■ Revision comparison data ■
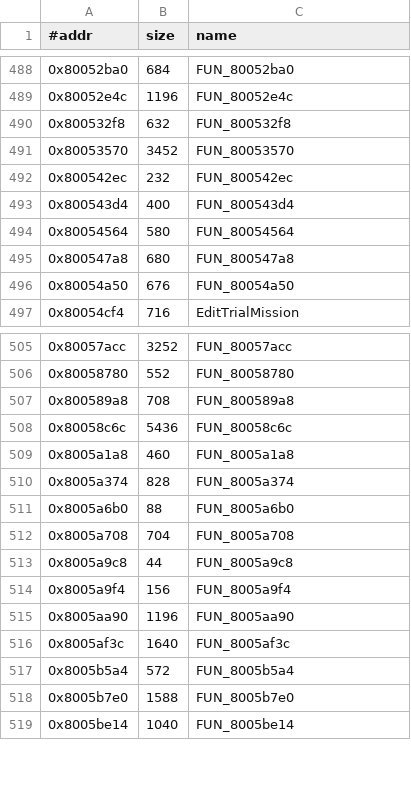
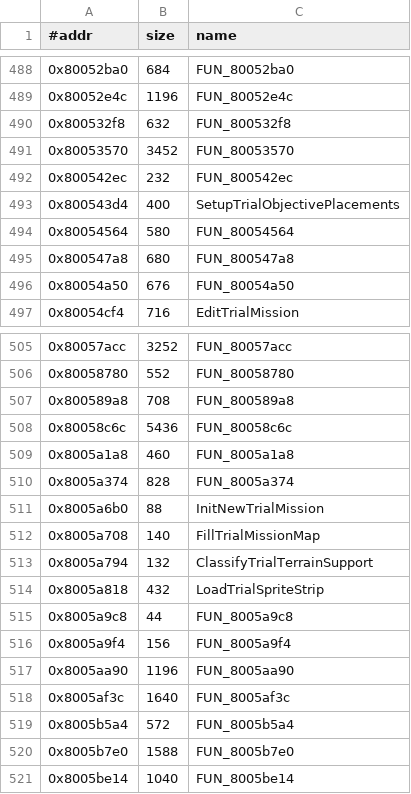
Before and after one commit to Fuuzetsu/tenchu-decomp, a TSV file: config/functions.trial.exe.tsv, drawn as a sheet; only a part is shown, gaps mark what is left out.

```diff
--- a/config/functions.trial.exe.tsv
+++ b/config/functions.trial.exe.tsv
@@ -492,3 +492,3 @@
 0x800542ec	232	FUN_800542ec
-0x800543d4	400	FUN_800543d4
+0x800543d4	400	SetupTrialObjectivePlacements
 0x80054564	580	FUN_80054564
@@ -510,4 +510,6 @@
 0x8005a374	828	FUN_8005a374
-0x8005a6b0	88	FUN_8005a6b0
-0x8005a708	704	FUN_8005a708
+0x8005a6b0	88	InitNewTrialMission
+0x8005a708	140	FillTrialMissionMap
+0x8005a794	132	ClassifyTrialTerrainSupport
+0x8005a818	432	LoadTrialSpriteStrip
 0x8005a9c8	44	FUN_8005a9c8
```
Also changed, not shown: 11 other files.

■ ACTION ITEM ■
The string "shown": state how many lines above contain it, giving nothing but the number.

■ WRITTEN REPLY ■
2